Manufacturer Claimed Fuel Economy: 7.6L/100km combined
Price: From around $60000… sort of.
I met Akio Toyoda, the president of the Toyota Motor Corporation at CES a few years ago. He is a hugely charismatic individual and a complete car nut. He continues to make time to race, mainly in tarmac rallies and is a real driving force behind Gazoo Racing – Toyota’s motorsport arm.
Along with racing sports cars in the World Endurance Championship and racing production cars in the Nurburgring 24 Hour and Dakar, Gazoo Racing is serious about WRC – the World Rally Championship. It is this discipline that spawned the Yaris GR.
The Yaris GR is Toyota’s latest attempt at dominating the World Rally Championship and is a no holds barred homologation special with only a smattering of Yaris parts. The GR shares only the front half of the chassis, the front lights, the wing mirrors, and the antenna with the rest of the Yaris range.
So serious is Toyota about the Yaris dominating WRC, it gave access to the early design to its rally chief; a Finn who knows a thing or two about going sideways in the dirt – Tommi Maikenin. Following the multiple WRC victories Toyota has enjoyed since he came onto the team in 2017, Tommi was asked to provide input to the GR’s design.
Aspects such as the oil-injected piston cooling for the little three pot engine, forged carbon fibre roof, and a huge increase in the number of welds used in production are signatures of his involvement in the design of the GR. Need further evidence of just how special this little car is? Toyota doesn’t even make a three-door Yaris anymore! The body, doors, manual gearbox, flared arches… all unique to the GR.
Wonderfully, the things that make the Yaris GR a spectacular basis for a WRC car also make it a cracking road car.
The Yaris GR isn’t so much about the tech on the inside as it is the tech underneath. While the GR uses the front chassis from the regular Yaris, it uses the rear chassis of a Corolla. This switch allows for the fitment of the electronically controlled four-wheel-drive system. And what a system it is! The GR four-wheel drive set up can send up to 100% of drive front or rear, but its party trick is the ‘Sport’ mode where you gain a steady 30/70 front/rear split! This gives the little Yaris all of the attitude of a rear-drive weapon with the added security of front end grip.
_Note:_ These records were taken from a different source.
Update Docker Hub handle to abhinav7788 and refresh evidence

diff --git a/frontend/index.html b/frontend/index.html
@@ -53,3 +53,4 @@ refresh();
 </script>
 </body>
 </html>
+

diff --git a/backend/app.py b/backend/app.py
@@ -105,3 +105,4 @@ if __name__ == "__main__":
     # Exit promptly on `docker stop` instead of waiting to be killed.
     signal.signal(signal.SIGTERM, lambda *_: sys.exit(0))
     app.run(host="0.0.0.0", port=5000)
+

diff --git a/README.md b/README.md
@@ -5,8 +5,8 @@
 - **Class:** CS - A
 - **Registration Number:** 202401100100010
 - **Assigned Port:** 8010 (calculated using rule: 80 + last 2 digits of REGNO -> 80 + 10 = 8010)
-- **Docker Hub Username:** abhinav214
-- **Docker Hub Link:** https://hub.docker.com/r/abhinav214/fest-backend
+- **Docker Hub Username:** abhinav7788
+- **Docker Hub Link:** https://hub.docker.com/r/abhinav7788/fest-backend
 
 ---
In a little car like this, it is breathtaking.
It is impossible to not be impressed by the Yaris GR and everything it represents – Toyota, a mega-player in the automotive world, stretching its collective muscle to produce what must have been a staggeringly expensive project for such little return. Seriously, with such a limited production run and such advanced and bespoke engineering solutions, there is no way that Toyota will turn a profit on the GR.
Still, it was never about profit margins. The Yaris GR is all about Toyota showing the world that it can produce hugely reliable, confidence-inspiring, fun cars whenever it chooses to. Be under no misunderstanding, this is one of the biggest names on the planet saying, ‘we can do anything if we choose to’. I just wish Akio would choose to do so more often. A Camry GR for the family man? Sign me up!
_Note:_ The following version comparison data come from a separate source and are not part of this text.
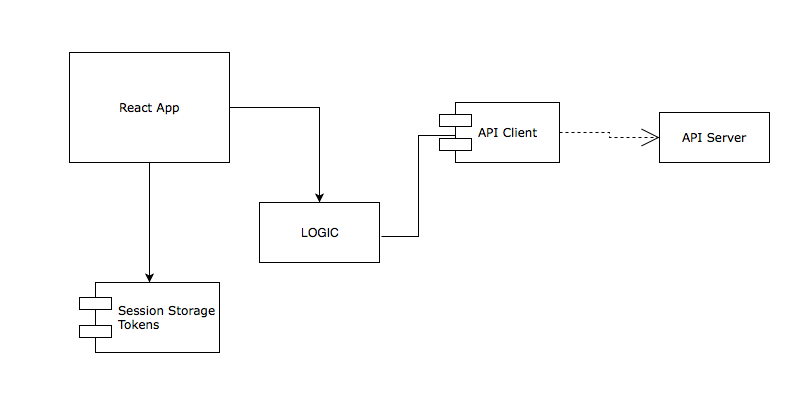
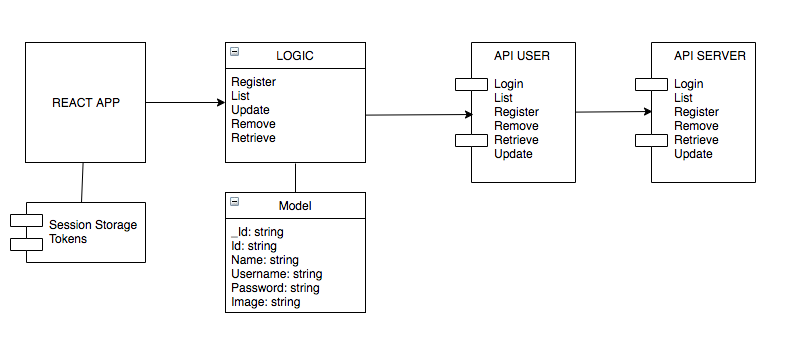
New Readme

diff --git a/whitebalance/src/components/messages/index.js b/whitebalance/src/components/messages/index.js
@@ -1,0 +1,46 @@
+import React from 'react'
+
+class Modal extends Component {
+
+render() {
+    return (
+
+    <button type="button" className="btn btn-primary" data-toggle="modal" data-target="#modalYT">Launch modal</button>
+
+
+    <div className="modal fade" id="modalYT" tabindex="-1" role="dialog" aria-labelledby="myModalLabel" aria-hidden="true">
+        <div className="modal-dialog modal-lg" role="document">
+
+
+            <div className="modal-content">
+
+
+                <div className="modal-body mb-0 p-0">
+
+                    <div className="embed-responsive embed-responsive-16by9 z-depth-1-half">
+                        <iframe className="embed-responsive-item" src="https://www.youtube.com/embed/A3PDXmYoF5U" allowfullscreen></iframe>
+                    </div>
+
+                </div>
+
+
+                <div className="modal-footer justify-content-center flex-column flex-md-row">
+                    <span className="mr-4">Spread the word!</span>
+                    <div>
+
+                    </div>
+                    <button type="button" className="btn btn-outline-primary btn-rounded btn-md ml-4" data-dismiss="modal">Close</button>
+
+
+                </div>
+
+            </div>
+
+
+        </div>
+    </div>
+    )
+}       
+}
+
+export default Modal

diff --git a/whitebalance/src/components/header/index.js b/whitebalance/src/components/header/index.js
@@ -22,7 +22,7 @@ class Header extends Component {
                             <a class="nav-link" href="#"><i class="fas fa-cloud-upload-alt"></i></a>
                         </li>
                         <li class="nav-item active">
-                            <a class="nav-link" href="#"><i class="far fa-bell"></i><span class="badge badge-light">4</span></a>
+                            <a class="nav-link" href="#"><i class="far fa-bell"></i><span class="badge">4</span></a>
                         </li>
                         <li class="nav-item dropdown">
                             <a class="nav-link dropdown-toggle" href="#" id="navbarDropdown" role="button" data-toggle="dropdown" aria-haspopup="true" aria-expanded="false">

diff --git a/whitebalance/src/components/header/styles/main.css b/whitebalance/src/components/header/styles/main.css
@@ -7,3 +7,12 @@
     background-image: linear-gradient(180deg,rgba(0,0,0,0.00) 0%,rgba(0,0,0,0.00) 100%);
 }
 
+span {
+ -webkit-box-shadow: 0px 0px;
+    box-shadow: 0px 0px;
+    background-color: rgba(0,0,0,0.0);
+    background-image: -webkit-gradient(linear, 50.00% 0.00%, 50.00% 100.00%, color-stop( 0% , rgba(0,0,0,0.00)),color-stop( 100% , rgba(0,0,0,0.00)));
+    background-image: -webkit-linear-gradient(270deg,rgba(0,0,0,0.00) 0%,rgba(0,0,0,0.00) 100%);
+    background-image: linear-gradient(180deg,rgba(0,0,0,0.00) 0%,rgba(0,0,0,0.00) 100%); 
+}
+

diff --git a/README.md b/README.md
@@ -12,8 +12,9 @@ Here you have the opportunity to show your **passion.**
 
 ## PREWORK
 
-- ![alt text](docs/DataModel.png "DATA MODEL")
+- ![alt text](docs/Data.png "DATA MODEL")
 - ![alt text](docs/UML.png "UML")
+- ![alt text](docs/Flow.png "UML")
 - ![alt text](docs/SpringPlan.png "SPRING PLAN")
 
 - WhiteBalance (https://github.com/AlexGonRod/WhiteBalance)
Not So Impressive:
There is only one fly in the Yaris GR’s ointment – price. Toyota launched the Yaris GR at an almost reasonable $39990 drive away. This price was the ‘pre-launch’ price. Plenty of folks were brave enough to throw their hard-earned down on a $40k Yaris sight unseen and the first shipment sold out immediately.
The second shipment saw a $5k price hike. The 2021 shipment is now on offer for a fairly salty $56200, but there’s a catch; only 200 examples are slated at this price. Customer #201 will be shelling out $60724. Now, I can’t express to you enough just how impressed I was by the Yaris GR. I adore it, but this price (and the kick in the guts of the constant hikes) is, frankly, ridiculous.
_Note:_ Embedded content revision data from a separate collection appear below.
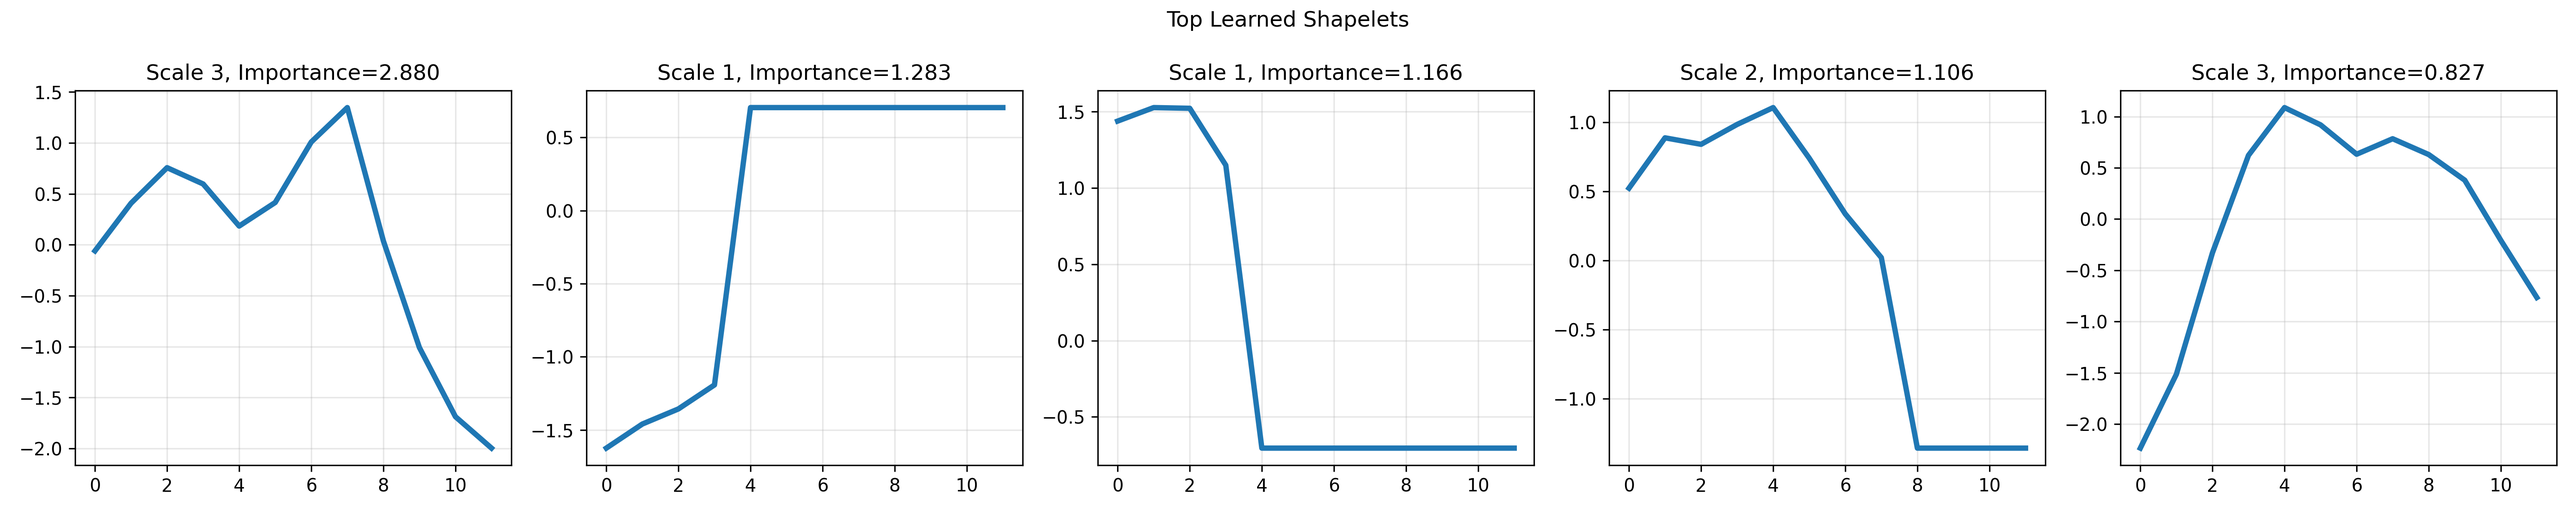
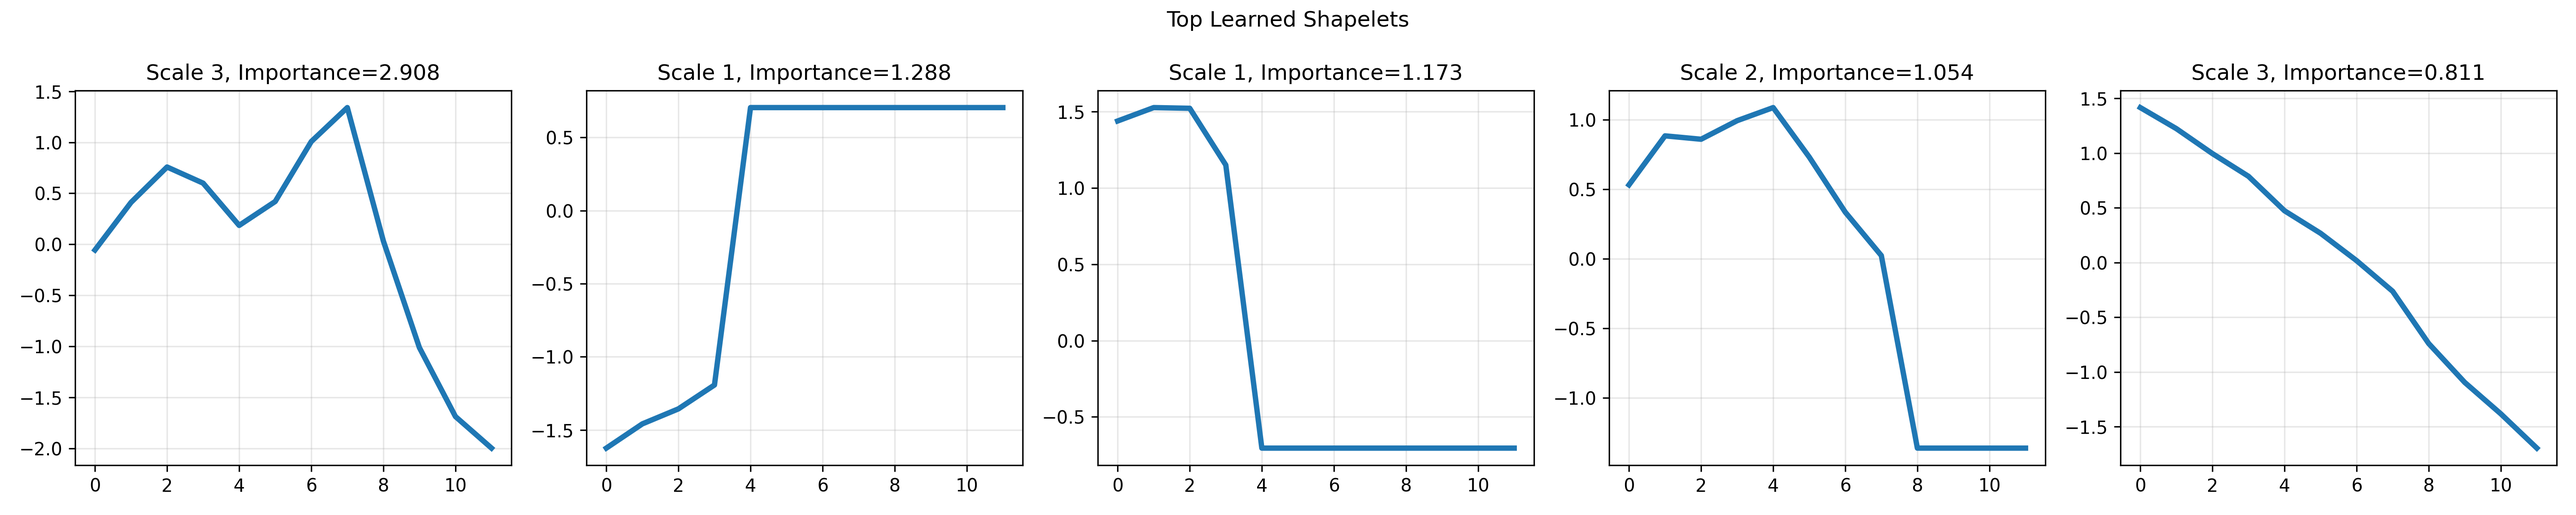
mise à jour

diff --git a/experiments/methodes_benchmark.py b/experiments/methodes_benchmark.py
@@ -1,0 +1,244 @@
+import os
+import json
+import numpy as np
+import pandas as pd
+import matplotlib.pyplot as plt
+import seaborn as sns
+
+from sklearn.metrics import accuracy_score, classification_report, confusion_matrix
+from sklearn.neighbors import KNeighborsClassifier
+from sklearn.svm import SVC
+from sklearn.linear_model import LogisticRegression
+
+from src.lts import LearningTimeSeriesShapelets
+from src.utils import load_ucr_dataset, normalize_with_sklearn
+
+
+# -----------------------------
+# Config
+# -----------------------------
+SEED = 42
+np.random.seed(SEED)
+
+PAPER_CFG = dict(
+    K=0.3,
+    L_min=0.2,
+    R=3,
+    lambda_w=0.01,
+    learning_rate=0.01,
+    max_iter=500,     # paper setting (adjust if too slow)
+    alpha=-100
+)
+
+DATASET = dict(
+    name="ItalyPowerDemand",
+    train_path="data/ItalyPowerDemand_TRAIN",
+    test_path="data/ItalyPowerDemand_TEST",
+)
+
+OUTDIR = os.path.join("results", DATASET["name"])
+FIGDIR = os.path.join(OUTDIR, "figures")
+TABDIR = os.path.join(OUTDIR, "tables")
+LOGDIR = os.path.join(OUTDIR, "logs")
+
+for d in [OUTDIR, FIGDIR, TABDIR, LOGDIR]:
+    os.makedirs(d, exist_ok=True)
+
+
+# -----------------------------
+# Helpers
+# -----------------------------
+def save_confusion(y_true, y_pred, title, filename):
+    cm = confusion_matrix(y_true, y_pred)
+    plt.figure(figsize=(6, 5))
+    sns.heatmap(
+        cm, annot=True, fmt="d", cmap="Blues",
+        xticklabels=np.unique(y_true),
+        yticklabels=np.unique(y_true)
+    )
+    plt.title(title)
+    plt.xlabel("Predicted")
+    plt.ylabel("True")
+    plt.tight_layout()
+    plt.savefig(filename, dpi=300)
+    plt.close()
+
+
+def save_class_distribution(y, filename, title="Class distribution (train)"):
+    counts = pd.Series(y).value_counts().sort_index()
+    plt.figure(figsize=(6, 4))
+    sns.barplot(x=counts.index.astype(str), y=counts.values)
+    plt.title(title)
+    plt.xlabel("Class")
+    plt.ylabel("Count")
+    plt.tight_layout()
+    plt.savefig(filename, dpi=300)
+    plt.close()
+
+
+def save_series_by_class(X, y, filename, n_per_class=10, title="Time series by class (train)"):
+    plt.figure(figsize=(10, 5))
+    classes = np.unique(y)
+    for c in classes:
+        idx = np.where(y == c)[0][:n_per_class]
+        for i in idx:
+            plt.plot(X[i], alpha=0.25)
+        plt.plot(X[y == c].mean(axis=0), linewidth=3, label=f"Mean class {c}")
+    plt.title(title)
+    plt.xlabel("Time")
+    plt.ylabel("Value")
+    plt.legend()
+    plt.grid(alpha=0.3)
+    plt.tight_layout()
+    plt.savefig(filename, dpi=300)
+    plt.close()
+
+
+def plot_accuracy_vs_train_fraction(fractions, accs, filename):
+    plt.figure(figsize=(6, 4))
+    plt.plot(fractions, accs, marker="o")
+    plt.title("Accuracy vs Training Size (Paper hyperparameters)")
+    plt.xlabel("Fraction of training data")
+    plt.ylabel("Test accuracy")
+    plt.grid(alpha=0.3)
+    plt.tight_layout()
+    plt.savefig(filename, dpi=300)
+    plt.close()
+
+
+def plot_loss_curve(loss_history, filename):
+    plt.figure(figsize=(6, 4))
+    plt.plot(loss_history)
+    plt.title("Training Loss Convergence")
+    plt.xlabel("Iteration")
+    plt.ylabel("Loss")
+    plt.grid(alpha=0.3)
+    plt.tight_layout()
+    plt.savefig(filename, dpi=300)
+    plt.close()
+
+
+def plot_top_shapelets(lts_model, filename, top_n=5):
+    # Importance across classes: sum_c |W|
+    if lts_model.W.ndim == 3:
+        importance = np.sum(np.abs(lts_model.W), axis=0)  # (R, K)
+    else:
+        importance = np.abs(lts_model.W)
+
+    flat = importance.flatten()
+    top_idx = np.argsort(flat)[-top_n:][::-1]
+
+    fig, axes = plt.subplots(1, len(top_idx), figsize=(4 * len(top_idx), 4))
+    if len(top_idx) == 1:
+        axes = [axes]
+
+    for ax, idx in zip(axes, top_idx):
+        r, k = np.unravel_index(idx, importance.shape)
+        L_r = (r + 1) * lts_model.L_min_len
+        sh = lts_model.S[r, k, :L_r]
+        sh = (sh - sh.mean()) / (sh.std() + 1e-8)
+
+        ax.plot(sh, linewidth=3)
+        ax.set_title(f"Scale {r+1}\nImp={flat[idx]:.3f}")
+        ax.grid(alpha=0.3)
+
+    plt.suptitle("Top Learned Shapelets (Paper setting)")
+    plt.tight_layout()
+    plt.savefig(filename, dpi=300)
+    plt.close()
+
+
+# -----------------------------
+# Load data
+# -----------------------------
+X_train, y_train, X_test, y_test = load_ucr_dataset(DATASET["train_path"], DATASET["test_path"])
+X_train_scaled, X_test_scaled = normalize_with_sklearn(X_train, X_test)
+
+# Save basic EDA figures
+save_class_distribution(y_train, os.path.join(FIGDIR, "class_distribution.png"))
+save_series_by_class(X_train_scaled, y_train, os.path.join(FIGDIR, "series_by_class.png"))
+
+# -----------------------------
+# Run methods
+# -----------------------------
+results = []
+
+# ---- Baseline: 1-NN ----
+knn = KNeighborsClassifier(n_neighbors=1)
+knn.fit(X_train_scaled, y_train)
+pred_knn = knn.predict(X_test_scaled)
+acc_knn = accuracy_score(y_test, pred_knn)
+results.append({"method": "1NN", "accuracy": acc_knn})
+
+save_confusion(y_test, pred_knn, "Confusion Matrix - 1NN", os.path.join(FIGDIR, "cm_1nn.png"))
+
+# ---- Baseline: SVM (RBF) ----
+svm = SVC()
+svm.fit(X_train_scaled, y_train)
+pred_svm = svm.predict(X_test_scaled)
+acc_svm = accuracy_score(y_test, pred_svm)
+results.append({"method": "SVM (RBF)", "accuracy": acc_svm})
+
+save_confusion(y_test, pred_svm, "Confusion Matrix - SVM", os.path.join(FIGDIR, "cm_svm.png"))
+
+# ---- LTS (paper setting) ----
+lts = LearningTimeSeriesShapelets(**PAPER_CFG)
+lts.fit(X_train_scaled, y_train)
+pred_lts = lts.predict(X_test_scaled)
+acc_lts = accuracy_score(y_test, pred_lts)
+results.append({"method": "LTS (paper)", "accuracy": acc_lts})
+
+save_confusion(y_test, pred_lts, "Confusion Matrix - LTS", os.path.join(FIGDIR, "cm_lts.png"))
+
+# If you added loss_history in fit()
+if hasattr(lts, "loss_history") and lts.loss_history is not None:
+    plot_loss_curve(lts.loss_history, os.path.join(FIGDIR, "loss_curve.png"))
+
+plot_top_shapelets(lts, os.path.join(FIGDIR, "top_shapelets.png"), top_n=5)
+
+# ---- LTS transform + Logistic Regression (extra baseline) ----
+Xtr_lts = lts.transform(X_train_scaled)
+Xte_lts = lts.transform(X_test_scaled)
+
+# Handle potential NaNs (shouldn't happen for fixed-length dataset, but safe)
+Xtr_lts = np.nan_to_num(Xtr_lts, nan=np.nanmean(Xtr_lts))
+Xte_lts = np.nan_to_num(Xte_lts, nan=np.nanmean(Xte_lts))
+
+logreg = LogisticRegression(max_iter=200)
+logreg.fit(Xtr_lts, y_train)
+pred_lr = logreg.predict(Xte_lts)
+acc_lr = accuracy_score(y_test, pred_lr)
+results.append({"method": "LTS-transform + LogReg", "accuracy": acc_lr})
+
+save_confusion(y_test, pred_lr, "Confusion Matrix - LTS-transform + LogReg", os.path.join(FIGDIR, "cm_lts_logreg.png"))
+
+# -----------------------------
+# Training size study (paper setting)
+# -----------------------------
+fractions = [0.1, 0.3]
+accs = []
+
+for frac in fractions:
+    n = int(frac * len(X_train_scaled))
+    lts_tmp = LearningTimeSeriesShapelets(**PAPER_CFG)
+    lts_tmp.fit(X_train_scaled[:n], y_train[:n])
+    accs.append(accuracy_score(y_test, lts_tmp.predict(X_test_scaled)))
+
+plot_accuracy_vs_train_fraction(fractions, accs, os.path.join(FIGDIR, "accuracy_vs_train_fraction.png"))
+
+# -----------------------------
+# Save results
+# -----------------------------
+results_df = pd.DataFrame(results).sort_values("accuracy", ascending=False)
+print("\n=== Benchmark results ===")
+print(results_df)
+
+results_df.to_csv(os.path.join(TABDIR, "benchmark_results.csv"), index=False)
+
+with open(os.path.join(LOGDIR, "run_config.json"), "w", encoding="utf-8") as f:
+    json.dump(
+        {"seed": SEED, "dataset": DATASET, "paper_cfg": PAPER_CFG},
+        f, indent=2
+    )
+
+print(f"\nSaved outputs to: {OUTDIR}")

diff --git a/experiments/run_lts_on_cinc.py b/experiments/run_lts_on_cinc.py
@@ -15,7 +15,7 @@ X_train, y_train, X_test, y_test = load_ucr_dataset(
 X_train_scaled, X_test_scaled = normalize_with_sklearn(X_train, X_test)
 
 #  Initialiser et entraîner le modèle
-lts = LearningTimeSeriesShapelets(K=0.3, L_min=0.2, R=3, max_iter=20)
+lts = LearningTimeSeriesShapelets(K=0.3, L_min=0.2, R=3, max_iter=200)
 lts.fit(X_train_scaled, y_train)
 
 # Évaluer le modèle
@@ -179,7 +179,7 @@ plt.savefig("results/training_loss.png", dpi=300)
 plt.show()
 
 ### Étude de sensibilité aux hyperparamètres
-Ks = [0.1, 0.2, 0.3, 0.4]
+Ks = [0.2, 0.3]
 results = []
 
 for k_val in Ks:
@@ -198,7 +198,7 @@ plt.show()
 
 # Étude de la taille d’apprentissage
 
-fractions = [0.3, 0.5, 0.7, 1.0]
+fractions = [0.3, 0.5]
 acc_train_size = []
 
 for frac in fractions:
Even at $60k, Toyota has no chance of recouping the production costs of the GR so it comes across as gouging. I’m sure Toyota Australia has their reasons, but it leaves a bitter taste, especially when the price of the Yaris GR in the UK is similar to a high spec Corolla.
WHEN ON A TEST DRIVE:
This is tricky. At $40k, there is nothing out there even remotely as special or bespoke as the Yaris GR (but an MX5 still steers better).
At $55k a whole range of new and second-hand gems start to enter the picture: low kay Mercedes A45s; an Audi RS3 or TTS; the odd BMW M2; or even an older Ford Focus RS, which is just as bespoke, just as bonkers and should soon start to increase in value.
As good as the Yaris GR is, at $55k – $60k there are just too many other options available.